Just recently, researchers discovered the first known pregnant mummy. The find is not only spectacular in that it’s the first of its kind, but it also came as a surprise to scientists who expected to discover the remains of a male priest and not a pregnant female.

The Pregnant Mummy Dates Back to the First Century

The pregnant mummy during a CT scan
Although the mummy had been kept at the University of Warsaw in Poland since 1826 when it was donated, it wasn’t until recently that scientists did a detailed analysis to learn more about the remains. A team of researchers was studying the collection of animal and human mummies at the National Museum in Warsaw when they stumbled upon the pregnant mummy.

The cartonnage case and coffin where the remains were held were made for a male priest named Hor-Djehuty, which really baffled researchers when the CT and X-ray scans revealed the mummy was actually a female. The results showed the remains belonged to a woman who had died between the age of 20 and 30, and she was about 6.5-7.5 months pregnant at the time of her death. The woman lived in Egypt during the first century.

Many Unanswered Questions

The coffin, cartonnage case and pregnant mummy
Although, as customary, the woman’s lungs, heart, liver, and stomach were mummified and placed back into her body, her fetus had been similarly treated. That’s why researchers aren’t able to determine the sex of the fetus or explain why it was left in the womb. Some theorize that people may have left the fetus untouched because they considered it a vital part of its mother’s body, but without evidence, there’s room for further speculation.

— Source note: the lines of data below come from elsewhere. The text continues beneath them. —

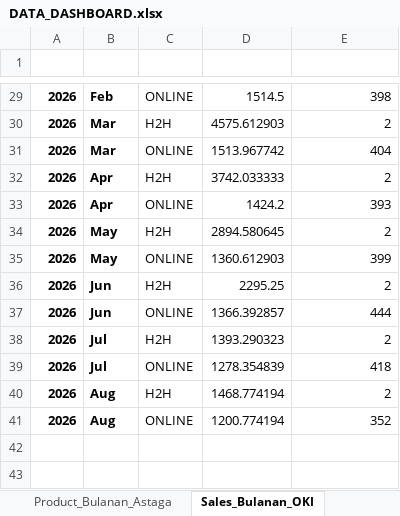
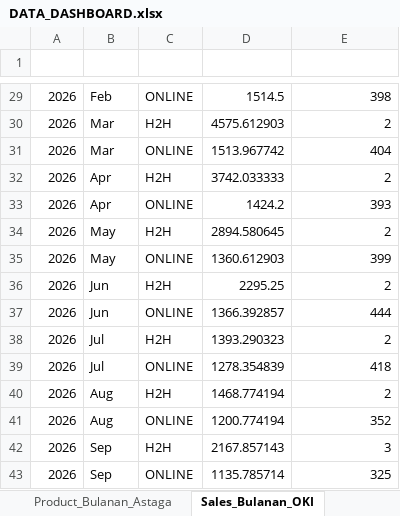
Before and after one commit to depocell/dashboard, an Excel workbook: DATA_DASHBOARD.xlsx, sheet Sales_Bulanan_OKI, drawn as a sheet; only a part is shown, gaps mark what is left out; values as stored, in another font and other column widths than the file's, no borders; table styles not drawn; the diff covers the shown part only; the diff names each change by its address in the sheet, - before the commit and + after, or states it on an @@ line.

```diff
--- a/DATA_DASHBOARD.xlsx (sheet Sales_Bulanan_OKI)
+++ b/DATA_DASHBOARD.xlsx (sheet Sales_Bulanan_OKI)
-A29:B41 bold: on
+A29:B41 bold: off
+row 42: 2026 | Sep | H2H | 2167.857143 | 3
+row 43: 2026 | Sep | ONLINE | 1135.785714 | 325
```
Also changed, not shown: cell formats elsewhere in this sheet, sheet Agen_Astaga, sheet Agen_OkiPay, sheet Product_Bulanan_OKI, sheet Product_Bulanan_Astaga, sheet Sales_Bulanan_Astaga, sheet KPI_SCO, 3 other files.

Another major question that scientists are yet to answer is why the female mummy was found in a male coffin. It may have been the result of illegal excavations and looting, researchers speculate. Their theory is backed by damage found on the mummy’s wrappings which may have been caused by robbers meddling with the remains.